The Good Old Days
(an interview with Mrs. Carmen Eastman)
by Brooke Caton
As Mrs. Carmen Eastman sits in her quaint, country house off Nacogdoches Road, she happily recalls her childhood memories. She was born in 1921 and still lives on part of the same acreage that her great-grandfather owned. Mrs. Eastman has so many wonderful stories to tell and jumps from one to another.
As a child, her school was about six-tenths of a mile away so many children would just walk to school. The lucky children, though, could ride a donkey to school.

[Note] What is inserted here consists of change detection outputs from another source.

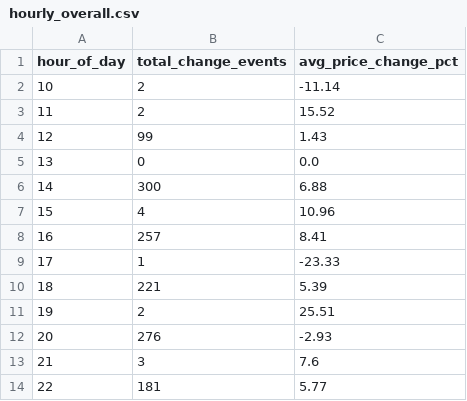
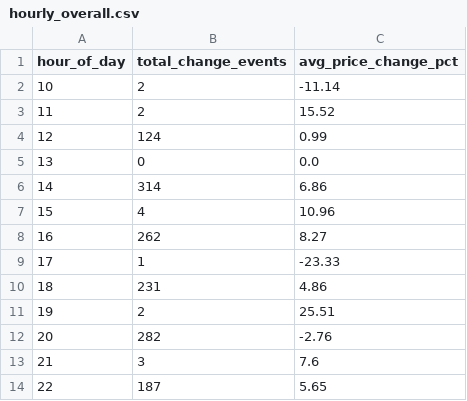
Before and after one commit to Laren27/Price-Surge, a CSV file: data/processed/hourly_patterns/hourly_overall.csv, drawn as a sheet.

Commit message:
Update hourly_overall.csv

```diff
--- a/data/processed/hourly_patterns/hourly_overall.csv
+++ b/data/processed/hourly_patterns/hourly_overall.csv
@@ -3,12 +3,12 @@ hour_of_day,total_change_events,avg_price_change_pct
 11,2,15.52
-12,99,1.43
+12,124,0.99
 13,0,0.0
-14,300,6.88
+14,314,6.86
 15,4,10.96
-16,257,8.41
+16,262,8.27
 17,1,-23.33
-18,221,5.39
+18,231,4.86
 19,2,25.51
-20,276,-2.93
+20,282,-2.76
 21,3,7.6
-22,181,5.77
+22,187,5.65
```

Mrs. Eastman remembered thinking as a child, “Ohh! I’d love to of had a donkey!” One day, her and her brother were lucky enough to get a donkey. Mrs. Eastman remembered being so happy except for the one problem, “he [the donkey] did not want to go to school!” Mrs. Eastman would sit on the front of the donkey and her brother would sit facing the other way on the back. Mrs. Eastman would hold the reins while her brother would whip the donkey to make it go. That worked until about halfway to school when the donkey would turn around and go back home!
In 1914, Mrs. Eastman’s parents bought their first car. Mrs. Eastman recalled how cold it was because the windows were only curtains hanging on rods. Mrs. Eastman
remembered their second car, a Chevrolet with “rolling up” windows. Everyone was excited about those rolling up windows. Mrs. Eastman exclaimed, “Glory be! We were in cotton heaven!”
Every morning and night, Mrs. Eastman and her family would have to milk the cows, get eggs from the chickens, feed the hogs, and do other daily chores. Butter was a big factor on dairy farms. Before daylight, while it was still cool, they would have to churn the butter. Every Tuesday her family would sell butter and the people buying it would hope and pray that they could get home before it all melted. Mrs. Eastman said, “It would be so hard for anyone to live without electricity these days. I don’t think anyone [in the past] complained about things being hard. Children couldn’t say, ‘I don’t want to do that.”
Church was a huge factor in the life of families in earlier days. Mrs. Eastman said, “Church was our social life as well as our spiritual life.” Most families would attend two services every Sunday. After the morning service, the men and women would stand in separate clusters and talk about everything they had done that week. After the evening services, the children could go out back and talk, but when it was time to leave Mrs. Eastman’s father would honk the horn in the same sequence that their telephone would ring.
Watching Mrs. Eastman chuckle about all of her different stories is a great reminder of the type of lifestyle that we should pursue: a simple, family-filled life with faith as our center focus. Listening to Mrs. Eastman, it is obvious that she has lived life to the fullest, with faith as her main priority and joy as her second.
Bracken Methodist Church
of Garden Ridge
Covenant Baptist Church
CYO Youth Sports
Bracken Lions Club
Natural Bridge Caverns
Natural Bridge Wildlife Ranch
Northeast Bible Church
OLPH Catholic Church
Triumphant Lutheran Church